**AIM OF THE TASK**
From the data below, copy each line that includes the word "dashboard".

═════ INFORMATION SUPPLIED

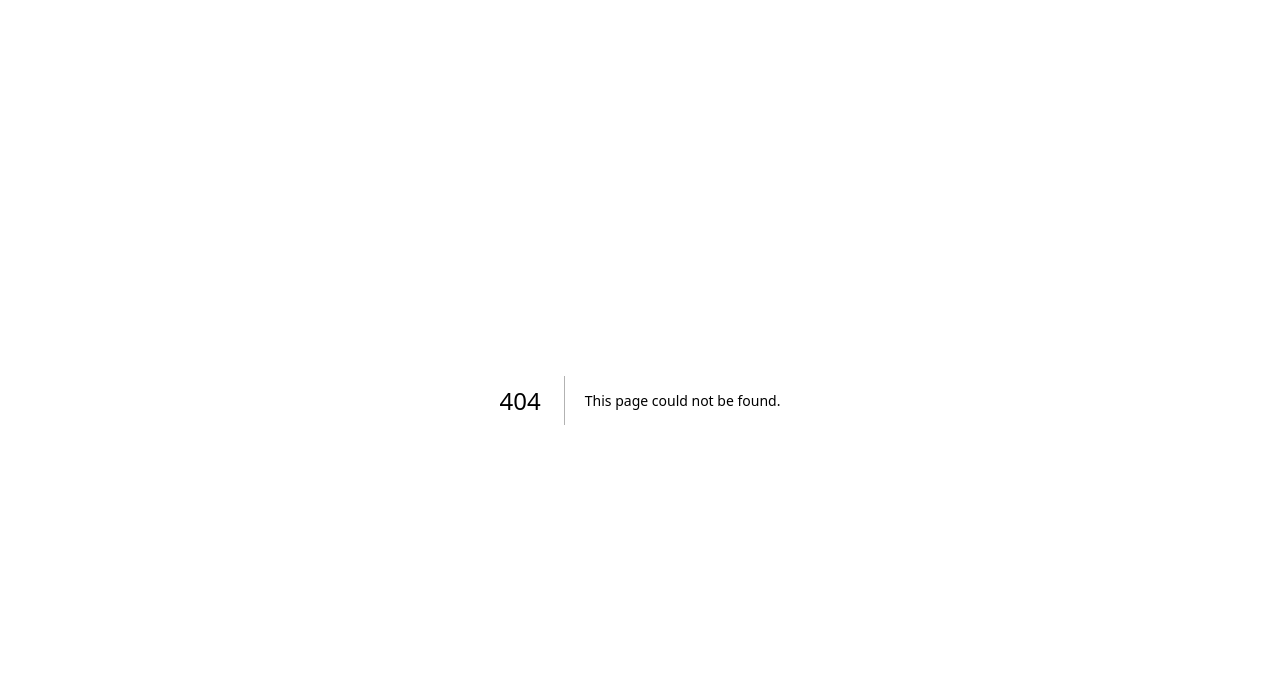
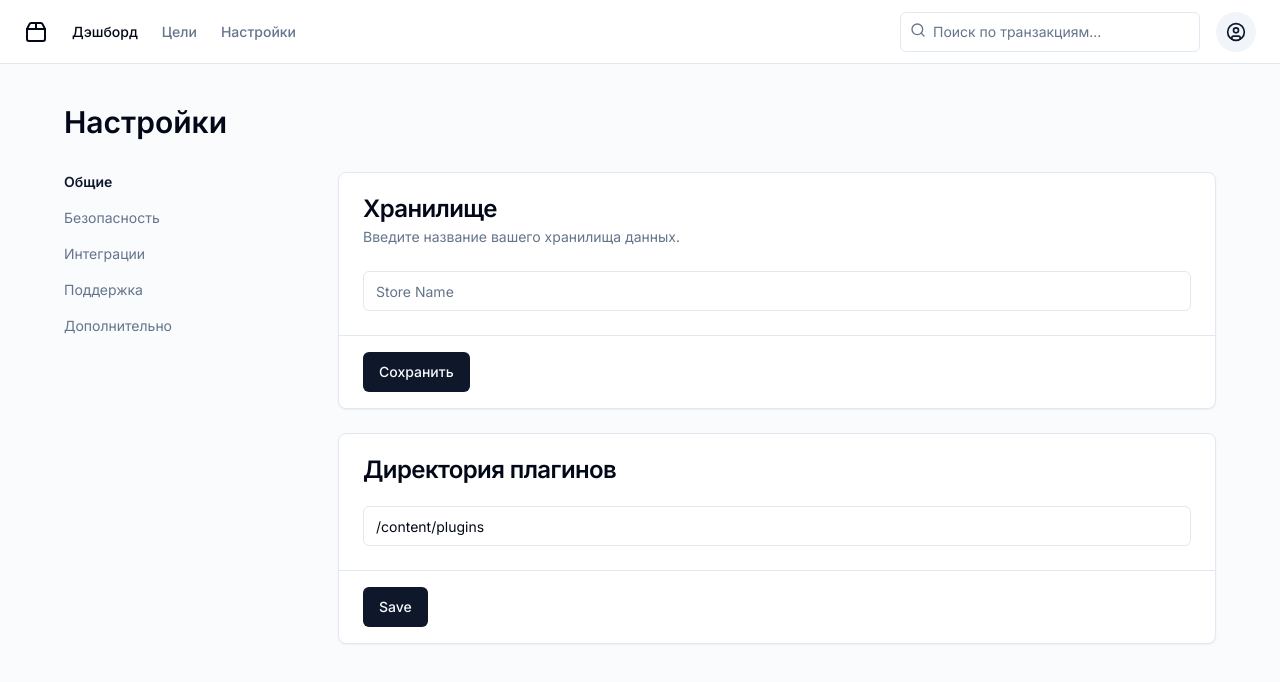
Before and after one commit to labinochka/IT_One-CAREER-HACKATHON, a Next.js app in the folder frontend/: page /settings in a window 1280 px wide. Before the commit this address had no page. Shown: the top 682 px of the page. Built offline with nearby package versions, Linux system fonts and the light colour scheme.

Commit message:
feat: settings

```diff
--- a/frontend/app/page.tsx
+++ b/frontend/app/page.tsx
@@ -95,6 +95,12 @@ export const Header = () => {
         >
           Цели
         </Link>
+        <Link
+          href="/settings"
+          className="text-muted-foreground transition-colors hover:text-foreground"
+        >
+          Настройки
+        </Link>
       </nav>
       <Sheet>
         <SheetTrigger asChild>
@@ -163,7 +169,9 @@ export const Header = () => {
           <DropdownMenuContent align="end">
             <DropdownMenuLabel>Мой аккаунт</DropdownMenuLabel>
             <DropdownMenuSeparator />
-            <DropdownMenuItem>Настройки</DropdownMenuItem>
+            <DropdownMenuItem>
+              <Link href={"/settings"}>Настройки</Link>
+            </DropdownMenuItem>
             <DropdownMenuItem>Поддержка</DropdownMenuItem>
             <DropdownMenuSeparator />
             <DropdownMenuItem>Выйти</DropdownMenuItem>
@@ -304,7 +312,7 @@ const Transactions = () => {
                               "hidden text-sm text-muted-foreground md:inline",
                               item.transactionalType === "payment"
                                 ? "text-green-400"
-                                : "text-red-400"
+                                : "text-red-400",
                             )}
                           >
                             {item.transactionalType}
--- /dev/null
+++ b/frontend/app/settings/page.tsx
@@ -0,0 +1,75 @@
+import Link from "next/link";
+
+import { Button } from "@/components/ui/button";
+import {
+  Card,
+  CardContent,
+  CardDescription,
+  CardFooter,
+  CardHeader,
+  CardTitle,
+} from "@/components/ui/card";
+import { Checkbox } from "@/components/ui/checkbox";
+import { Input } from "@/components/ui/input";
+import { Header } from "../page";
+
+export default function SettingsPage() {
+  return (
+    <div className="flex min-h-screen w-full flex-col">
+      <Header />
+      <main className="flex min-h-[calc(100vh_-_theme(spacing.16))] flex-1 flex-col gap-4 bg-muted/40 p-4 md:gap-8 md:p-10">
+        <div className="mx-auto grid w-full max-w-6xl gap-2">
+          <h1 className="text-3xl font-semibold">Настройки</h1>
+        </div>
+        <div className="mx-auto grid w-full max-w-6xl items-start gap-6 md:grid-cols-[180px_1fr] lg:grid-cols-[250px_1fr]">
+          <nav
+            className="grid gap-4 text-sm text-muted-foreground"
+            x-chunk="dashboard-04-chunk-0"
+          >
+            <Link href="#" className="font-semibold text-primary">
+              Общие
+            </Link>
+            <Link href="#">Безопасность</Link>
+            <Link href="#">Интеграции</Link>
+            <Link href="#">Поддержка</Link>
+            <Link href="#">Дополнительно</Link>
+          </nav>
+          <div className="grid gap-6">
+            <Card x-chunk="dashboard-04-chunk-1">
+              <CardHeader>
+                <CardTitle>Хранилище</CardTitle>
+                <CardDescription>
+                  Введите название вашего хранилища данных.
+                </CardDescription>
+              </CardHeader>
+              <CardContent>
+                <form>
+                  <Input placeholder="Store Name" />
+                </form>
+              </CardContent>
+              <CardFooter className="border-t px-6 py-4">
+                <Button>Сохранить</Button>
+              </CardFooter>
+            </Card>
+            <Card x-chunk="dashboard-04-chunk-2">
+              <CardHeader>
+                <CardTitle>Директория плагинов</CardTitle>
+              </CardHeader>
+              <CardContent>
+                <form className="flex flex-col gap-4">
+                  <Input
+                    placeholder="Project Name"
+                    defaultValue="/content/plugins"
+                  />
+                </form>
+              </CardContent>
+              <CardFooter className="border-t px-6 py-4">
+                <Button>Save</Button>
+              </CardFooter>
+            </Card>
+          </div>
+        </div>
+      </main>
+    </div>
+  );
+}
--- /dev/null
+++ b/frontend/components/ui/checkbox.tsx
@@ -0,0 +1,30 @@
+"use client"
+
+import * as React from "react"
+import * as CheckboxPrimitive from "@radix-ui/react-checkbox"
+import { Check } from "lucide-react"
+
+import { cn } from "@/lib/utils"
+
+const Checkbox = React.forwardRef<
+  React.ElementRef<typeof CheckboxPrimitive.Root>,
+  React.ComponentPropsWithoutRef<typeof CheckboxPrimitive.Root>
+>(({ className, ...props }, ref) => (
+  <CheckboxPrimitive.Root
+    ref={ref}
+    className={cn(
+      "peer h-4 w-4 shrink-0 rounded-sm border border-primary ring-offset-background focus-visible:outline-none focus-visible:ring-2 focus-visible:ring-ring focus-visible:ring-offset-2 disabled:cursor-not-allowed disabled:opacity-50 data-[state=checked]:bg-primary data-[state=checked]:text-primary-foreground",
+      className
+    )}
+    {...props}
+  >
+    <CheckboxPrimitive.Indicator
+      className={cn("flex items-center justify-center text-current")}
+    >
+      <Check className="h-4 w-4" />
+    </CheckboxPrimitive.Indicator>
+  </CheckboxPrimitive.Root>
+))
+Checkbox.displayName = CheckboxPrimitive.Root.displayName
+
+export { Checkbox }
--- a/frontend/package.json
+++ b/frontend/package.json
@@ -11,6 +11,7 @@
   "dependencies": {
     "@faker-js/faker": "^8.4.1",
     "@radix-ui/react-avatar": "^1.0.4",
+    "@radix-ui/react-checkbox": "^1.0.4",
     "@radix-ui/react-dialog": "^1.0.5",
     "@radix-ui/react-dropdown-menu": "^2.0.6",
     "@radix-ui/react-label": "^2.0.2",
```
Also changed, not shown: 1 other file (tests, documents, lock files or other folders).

══════════
═════ INFORMATION SUPPLIED

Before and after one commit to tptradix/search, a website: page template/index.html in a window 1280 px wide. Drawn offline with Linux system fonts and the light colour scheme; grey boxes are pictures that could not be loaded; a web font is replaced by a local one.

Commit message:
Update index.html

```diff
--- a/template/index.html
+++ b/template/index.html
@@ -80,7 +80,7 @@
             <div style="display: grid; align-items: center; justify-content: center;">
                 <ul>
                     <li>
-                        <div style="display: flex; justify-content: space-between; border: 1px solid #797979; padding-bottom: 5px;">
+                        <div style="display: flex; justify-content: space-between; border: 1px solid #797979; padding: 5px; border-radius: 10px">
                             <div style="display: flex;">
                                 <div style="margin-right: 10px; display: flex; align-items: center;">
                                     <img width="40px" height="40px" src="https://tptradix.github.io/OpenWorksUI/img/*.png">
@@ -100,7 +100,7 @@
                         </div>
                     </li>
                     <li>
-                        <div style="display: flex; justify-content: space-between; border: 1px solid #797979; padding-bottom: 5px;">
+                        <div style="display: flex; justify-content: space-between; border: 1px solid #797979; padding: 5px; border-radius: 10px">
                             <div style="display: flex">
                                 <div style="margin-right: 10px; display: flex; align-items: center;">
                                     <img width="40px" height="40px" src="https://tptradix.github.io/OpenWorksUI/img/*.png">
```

══════════

**RESULT OF THE EXERCISE**
+            x-chunk="dashboard-04-chunk-0"
+            <Card x-chunk="dashboard-04-chunk-1">
+            <Card x-chunk="dashboard-04-chunk-2">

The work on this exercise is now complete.